> _Task directions_:
In the records that come next, find every line with "files". Return those lines.

(Edit difference data)
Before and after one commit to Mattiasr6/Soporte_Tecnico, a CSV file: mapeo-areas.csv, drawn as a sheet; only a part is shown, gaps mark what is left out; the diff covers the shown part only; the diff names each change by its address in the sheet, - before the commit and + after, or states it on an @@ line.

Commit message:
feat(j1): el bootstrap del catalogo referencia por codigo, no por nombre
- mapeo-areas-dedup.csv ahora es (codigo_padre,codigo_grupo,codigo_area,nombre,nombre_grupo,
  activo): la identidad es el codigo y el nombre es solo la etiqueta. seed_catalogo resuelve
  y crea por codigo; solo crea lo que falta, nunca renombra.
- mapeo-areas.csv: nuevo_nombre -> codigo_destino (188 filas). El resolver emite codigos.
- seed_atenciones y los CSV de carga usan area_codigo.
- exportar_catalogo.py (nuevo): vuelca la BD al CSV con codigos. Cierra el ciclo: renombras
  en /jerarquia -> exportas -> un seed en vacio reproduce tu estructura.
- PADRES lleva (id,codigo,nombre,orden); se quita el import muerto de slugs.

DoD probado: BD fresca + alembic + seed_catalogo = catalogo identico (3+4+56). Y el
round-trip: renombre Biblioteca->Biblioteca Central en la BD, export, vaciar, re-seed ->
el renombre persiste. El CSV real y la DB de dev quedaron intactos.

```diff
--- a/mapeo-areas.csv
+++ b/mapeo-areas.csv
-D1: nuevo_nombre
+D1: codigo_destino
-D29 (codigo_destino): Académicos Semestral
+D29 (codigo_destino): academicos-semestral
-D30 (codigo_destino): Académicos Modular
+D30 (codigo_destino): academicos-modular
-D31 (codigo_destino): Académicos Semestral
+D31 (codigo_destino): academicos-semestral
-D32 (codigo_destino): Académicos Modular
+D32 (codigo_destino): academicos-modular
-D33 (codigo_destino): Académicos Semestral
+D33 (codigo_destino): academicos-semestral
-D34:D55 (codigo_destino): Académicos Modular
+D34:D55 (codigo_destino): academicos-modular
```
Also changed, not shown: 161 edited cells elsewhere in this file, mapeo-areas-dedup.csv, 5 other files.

* * *

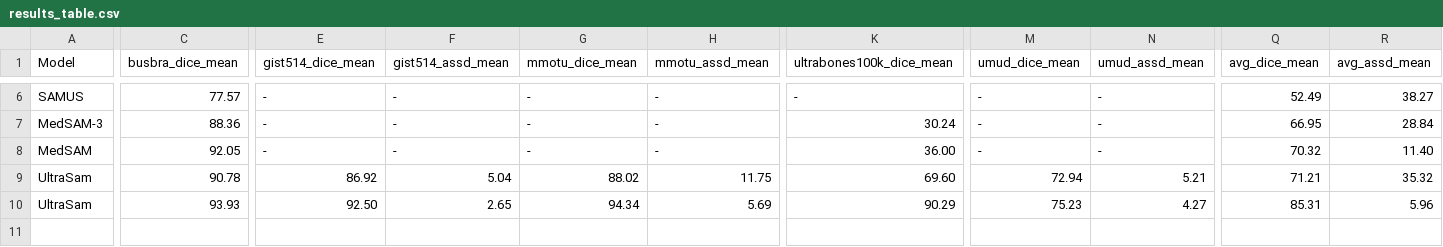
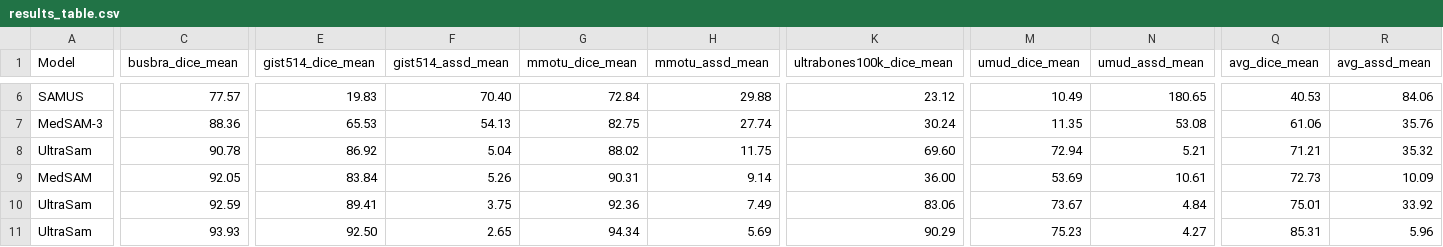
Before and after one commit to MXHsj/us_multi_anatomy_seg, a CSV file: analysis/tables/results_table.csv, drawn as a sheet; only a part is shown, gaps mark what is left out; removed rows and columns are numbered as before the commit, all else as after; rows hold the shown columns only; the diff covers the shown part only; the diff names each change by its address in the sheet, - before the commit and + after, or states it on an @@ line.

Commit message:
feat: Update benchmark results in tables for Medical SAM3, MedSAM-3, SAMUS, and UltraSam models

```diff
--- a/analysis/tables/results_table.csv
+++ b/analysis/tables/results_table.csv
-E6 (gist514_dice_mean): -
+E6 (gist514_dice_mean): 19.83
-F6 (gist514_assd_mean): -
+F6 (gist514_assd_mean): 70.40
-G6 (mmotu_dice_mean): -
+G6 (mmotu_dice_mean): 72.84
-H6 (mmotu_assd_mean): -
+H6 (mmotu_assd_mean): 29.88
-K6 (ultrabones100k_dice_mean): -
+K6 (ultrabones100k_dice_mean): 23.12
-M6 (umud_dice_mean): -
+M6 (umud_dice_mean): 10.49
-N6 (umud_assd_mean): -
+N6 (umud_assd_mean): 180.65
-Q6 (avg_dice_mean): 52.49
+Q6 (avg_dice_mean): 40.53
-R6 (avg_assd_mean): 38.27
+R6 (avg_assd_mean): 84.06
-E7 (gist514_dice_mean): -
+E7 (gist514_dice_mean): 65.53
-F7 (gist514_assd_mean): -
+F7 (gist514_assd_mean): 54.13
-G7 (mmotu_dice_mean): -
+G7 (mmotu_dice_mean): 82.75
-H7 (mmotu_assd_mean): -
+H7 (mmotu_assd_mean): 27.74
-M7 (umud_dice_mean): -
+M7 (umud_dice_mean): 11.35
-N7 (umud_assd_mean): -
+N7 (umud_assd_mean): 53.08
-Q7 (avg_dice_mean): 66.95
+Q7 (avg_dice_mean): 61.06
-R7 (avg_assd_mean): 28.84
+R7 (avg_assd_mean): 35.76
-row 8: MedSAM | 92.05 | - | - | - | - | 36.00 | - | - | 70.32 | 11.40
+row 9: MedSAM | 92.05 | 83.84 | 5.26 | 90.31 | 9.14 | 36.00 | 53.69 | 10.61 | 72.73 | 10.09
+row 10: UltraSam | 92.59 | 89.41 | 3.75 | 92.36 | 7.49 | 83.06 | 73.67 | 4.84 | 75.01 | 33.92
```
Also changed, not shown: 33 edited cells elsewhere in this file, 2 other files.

--

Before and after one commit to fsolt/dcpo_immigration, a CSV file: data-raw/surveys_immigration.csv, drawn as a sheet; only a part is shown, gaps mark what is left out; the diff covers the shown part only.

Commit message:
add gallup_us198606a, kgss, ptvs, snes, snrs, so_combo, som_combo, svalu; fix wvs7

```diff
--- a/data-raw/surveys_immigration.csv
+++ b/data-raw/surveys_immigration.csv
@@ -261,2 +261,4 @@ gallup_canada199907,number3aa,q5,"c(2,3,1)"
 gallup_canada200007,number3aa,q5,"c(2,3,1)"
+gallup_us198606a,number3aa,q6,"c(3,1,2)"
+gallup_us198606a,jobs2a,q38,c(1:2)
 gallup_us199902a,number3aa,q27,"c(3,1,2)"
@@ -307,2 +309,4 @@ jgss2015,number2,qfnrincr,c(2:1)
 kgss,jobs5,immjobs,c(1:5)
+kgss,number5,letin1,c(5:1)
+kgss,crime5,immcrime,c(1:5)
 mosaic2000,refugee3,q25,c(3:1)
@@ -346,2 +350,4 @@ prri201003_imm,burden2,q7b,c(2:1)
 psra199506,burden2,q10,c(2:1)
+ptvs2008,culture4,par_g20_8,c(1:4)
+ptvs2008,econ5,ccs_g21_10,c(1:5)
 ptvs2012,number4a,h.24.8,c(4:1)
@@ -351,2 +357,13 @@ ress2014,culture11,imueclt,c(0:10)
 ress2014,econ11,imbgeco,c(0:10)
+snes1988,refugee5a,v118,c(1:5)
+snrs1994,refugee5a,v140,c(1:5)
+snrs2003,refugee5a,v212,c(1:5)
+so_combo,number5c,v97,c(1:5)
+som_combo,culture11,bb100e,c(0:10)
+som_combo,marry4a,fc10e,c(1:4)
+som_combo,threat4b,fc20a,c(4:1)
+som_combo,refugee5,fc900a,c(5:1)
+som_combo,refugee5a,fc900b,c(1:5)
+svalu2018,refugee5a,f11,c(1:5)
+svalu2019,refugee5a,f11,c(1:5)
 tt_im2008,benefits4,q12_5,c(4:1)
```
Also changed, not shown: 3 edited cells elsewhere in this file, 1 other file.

> _Completed task_:
Also changed, not shown: 161 edited cells elsewhere in this file, mapeo-areas-dedup.csv, 5 other files.
Also changed, not shown: 33 edited cells elsewhere in this file, 2 other files.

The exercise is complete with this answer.